Content starts

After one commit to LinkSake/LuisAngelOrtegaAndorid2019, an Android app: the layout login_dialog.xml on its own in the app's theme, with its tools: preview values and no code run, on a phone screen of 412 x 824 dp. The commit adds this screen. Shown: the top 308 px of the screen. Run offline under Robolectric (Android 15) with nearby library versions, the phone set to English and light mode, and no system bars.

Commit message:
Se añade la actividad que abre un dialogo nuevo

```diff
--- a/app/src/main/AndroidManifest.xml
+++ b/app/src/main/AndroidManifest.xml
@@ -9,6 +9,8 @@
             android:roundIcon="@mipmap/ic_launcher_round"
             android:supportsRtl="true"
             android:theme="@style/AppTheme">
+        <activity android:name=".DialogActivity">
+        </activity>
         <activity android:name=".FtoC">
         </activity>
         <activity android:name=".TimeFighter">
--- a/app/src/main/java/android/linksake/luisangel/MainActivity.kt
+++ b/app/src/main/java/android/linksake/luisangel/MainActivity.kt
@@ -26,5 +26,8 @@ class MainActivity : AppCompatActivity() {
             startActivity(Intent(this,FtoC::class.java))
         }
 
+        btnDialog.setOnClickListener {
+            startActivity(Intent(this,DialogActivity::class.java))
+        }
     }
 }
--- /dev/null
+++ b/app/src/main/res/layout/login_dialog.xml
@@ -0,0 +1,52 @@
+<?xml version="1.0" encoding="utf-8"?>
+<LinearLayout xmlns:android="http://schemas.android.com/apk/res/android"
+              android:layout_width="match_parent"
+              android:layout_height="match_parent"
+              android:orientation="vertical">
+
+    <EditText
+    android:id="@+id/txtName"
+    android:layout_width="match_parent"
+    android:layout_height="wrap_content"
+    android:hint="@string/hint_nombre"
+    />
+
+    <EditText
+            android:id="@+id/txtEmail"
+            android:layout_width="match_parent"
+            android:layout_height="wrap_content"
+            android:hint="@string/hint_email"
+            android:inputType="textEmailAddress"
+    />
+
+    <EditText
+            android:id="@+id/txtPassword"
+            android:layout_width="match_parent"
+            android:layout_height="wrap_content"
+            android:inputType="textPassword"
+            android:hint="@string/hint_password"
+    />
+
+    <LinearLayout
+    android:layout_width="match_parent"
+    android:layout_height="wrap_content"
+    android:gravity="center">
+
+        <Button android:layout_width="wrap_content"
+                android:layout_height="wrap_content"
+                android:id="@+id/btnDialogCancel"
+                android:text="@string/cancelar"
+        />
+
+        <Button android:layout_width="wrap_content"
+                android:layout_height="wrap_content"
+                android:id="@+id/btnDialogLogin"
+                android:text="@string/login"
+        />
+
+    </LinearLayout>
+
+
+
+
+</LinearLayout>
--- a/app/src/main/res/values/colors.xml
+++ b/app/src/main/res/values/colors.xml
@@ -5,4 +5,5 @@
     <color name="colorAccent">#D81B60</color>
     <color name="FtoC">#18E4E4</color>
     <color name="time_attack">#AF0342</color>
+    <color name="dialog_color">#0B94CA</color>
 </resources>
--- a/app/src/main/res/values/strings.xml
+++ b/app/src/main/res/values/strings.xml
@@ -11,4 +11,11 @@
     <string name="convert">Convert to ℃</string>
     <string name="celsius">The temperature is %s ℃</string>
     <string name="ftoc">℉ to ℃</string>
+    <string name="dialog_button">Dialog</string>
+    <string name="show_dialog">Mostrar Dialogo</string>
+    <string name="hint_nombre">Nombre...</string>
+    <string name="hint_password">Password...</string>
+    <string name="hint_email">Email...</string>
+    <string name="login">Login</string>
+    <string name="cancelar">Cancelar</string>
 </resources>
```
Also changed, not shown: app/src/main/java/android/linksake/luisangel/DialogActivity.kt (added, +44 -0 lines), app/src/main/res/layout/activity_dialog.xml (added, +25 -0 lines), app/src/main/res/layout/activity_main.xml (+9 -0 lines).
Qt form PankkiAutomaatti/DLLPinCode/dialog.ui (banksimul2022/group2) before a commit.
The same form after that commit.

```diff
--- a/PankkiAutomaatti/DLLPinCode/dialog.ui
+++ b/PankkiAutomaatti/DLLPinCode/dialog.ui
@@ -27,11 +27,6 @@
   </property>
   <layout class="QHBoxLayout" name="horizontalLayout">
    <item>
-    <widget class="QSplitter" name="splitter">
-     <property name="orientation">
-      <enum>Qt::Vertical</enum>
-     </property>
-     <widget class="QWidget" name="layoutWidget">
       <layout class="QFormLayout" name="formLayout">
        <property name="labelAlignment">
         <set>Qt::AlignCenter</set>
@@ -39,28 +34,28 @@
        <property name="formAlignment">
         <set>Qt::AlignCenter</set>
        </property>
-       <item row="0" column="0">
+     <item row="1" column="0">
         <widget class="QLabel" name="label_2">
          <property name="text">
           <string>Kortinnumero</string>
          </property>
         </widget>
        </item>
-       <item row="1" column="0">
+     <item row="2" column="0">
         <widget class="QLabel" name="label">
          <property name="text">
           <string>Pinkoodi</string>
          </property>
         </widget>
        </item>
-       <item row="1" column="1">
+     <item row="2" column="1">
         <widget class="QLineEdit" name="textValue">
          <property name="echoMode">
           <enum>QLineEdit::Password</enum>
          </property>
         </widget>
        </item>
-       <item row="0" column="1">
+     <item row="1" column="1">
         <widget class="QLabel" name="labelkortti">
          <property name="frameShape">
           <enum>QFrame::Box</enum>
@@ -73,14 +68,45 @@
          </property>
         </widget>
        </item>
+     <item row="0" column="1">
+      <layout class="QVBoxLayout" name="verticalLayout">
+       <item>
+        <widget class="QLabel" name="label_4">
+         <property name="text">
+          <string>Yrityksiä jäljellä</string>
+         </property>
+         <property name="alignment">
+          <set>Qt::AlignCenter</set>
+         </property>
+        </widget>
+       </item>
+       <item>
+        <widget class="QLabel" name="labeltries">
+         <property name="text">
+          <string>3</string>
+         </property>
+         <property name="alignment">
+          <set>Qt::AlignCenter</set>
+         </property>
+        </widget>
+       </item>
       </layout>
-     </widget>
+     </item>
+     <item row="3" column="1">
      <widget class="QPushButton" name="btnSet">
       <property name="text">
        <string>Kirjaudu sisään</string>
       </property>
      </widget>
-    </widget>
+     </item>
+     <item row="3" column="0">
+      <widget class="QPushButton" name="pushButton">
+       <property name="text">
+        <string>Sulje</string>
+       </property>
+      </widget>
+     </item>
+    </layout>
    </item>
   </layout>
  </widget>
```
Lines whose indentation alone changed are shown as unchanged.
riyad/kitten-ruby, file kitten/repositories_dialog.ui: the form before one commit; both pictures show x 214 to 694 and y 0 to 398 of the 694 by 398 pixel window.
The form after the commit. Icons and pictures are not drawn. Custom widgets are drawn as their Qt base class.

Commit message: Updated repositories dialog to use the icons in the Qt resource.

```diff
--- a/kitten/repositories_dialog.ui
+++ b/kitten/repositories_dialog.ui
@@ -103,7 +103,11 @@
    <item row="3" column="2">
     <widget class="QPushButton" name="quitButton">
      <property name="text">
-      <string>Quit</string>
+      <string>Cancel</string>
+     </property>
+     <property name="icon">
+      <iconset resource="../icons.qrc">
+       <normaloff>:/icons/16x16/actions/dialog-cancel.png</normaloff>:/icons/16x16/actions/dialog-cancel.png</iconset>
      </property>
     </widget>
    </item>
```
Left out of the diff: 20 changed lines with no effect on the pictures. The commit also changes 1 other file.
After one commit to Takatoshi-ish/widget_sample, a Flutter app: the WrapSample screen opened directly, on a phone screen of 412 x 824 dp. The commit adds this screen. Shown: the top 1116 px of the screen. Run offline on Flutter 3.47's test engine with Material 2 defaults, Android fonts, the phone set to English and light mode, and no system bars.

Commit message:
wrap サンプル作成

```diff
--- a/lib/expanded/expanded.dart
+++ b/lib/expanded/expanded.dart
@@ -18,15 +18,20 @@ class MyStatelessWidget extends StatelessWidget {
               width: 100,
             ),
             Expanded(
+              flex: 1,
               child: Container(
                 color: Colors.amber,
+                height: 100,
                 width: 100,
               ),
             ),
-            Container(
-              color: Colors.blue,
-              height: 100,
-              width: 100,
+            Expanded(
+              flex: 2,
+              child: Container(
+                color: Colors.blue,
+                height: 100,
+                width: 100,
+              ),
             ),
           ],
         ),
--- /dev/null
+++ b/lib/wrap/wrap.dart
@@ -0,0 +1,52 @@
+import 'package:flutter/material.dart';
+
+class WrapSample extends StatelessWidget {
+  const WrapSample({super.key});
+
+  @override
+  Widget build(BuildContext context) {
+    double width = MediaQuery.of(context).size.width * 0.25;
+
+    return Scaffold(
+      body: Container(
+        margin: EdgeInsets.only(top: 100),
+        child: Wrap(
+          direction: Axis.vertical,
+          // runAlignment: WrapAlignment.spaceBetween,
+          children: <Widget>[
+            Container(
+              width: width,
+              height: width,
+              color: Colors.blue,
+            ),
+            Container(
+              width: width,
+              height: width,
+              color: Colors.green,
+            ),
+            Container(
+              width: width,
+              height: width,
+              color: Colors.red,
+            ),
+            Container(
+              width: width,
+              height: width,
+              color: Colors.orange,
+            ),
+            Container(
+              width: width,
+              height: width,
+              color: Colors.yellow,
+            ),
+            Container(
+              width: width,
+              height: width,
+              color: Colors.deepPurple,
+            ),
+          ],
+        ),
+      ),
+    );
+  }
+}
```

Content ends

Filter the entries above and return only the lines holding "column".

Solution for this task »
-       <item row="0" column="0">
+     <item row="1" column="0">
-       <item row="1" column="0">
+     <item row="2" column="0">
-       <item row="1" column="1">
+     <item row="2" column="1">
-       <item row="0" column="1">
+     <item row="1" column="1">
+     <item row="0" column="1">
+     <item row="3" column="1">
+     <item row="3" column="0">
    <item row="3" column="2">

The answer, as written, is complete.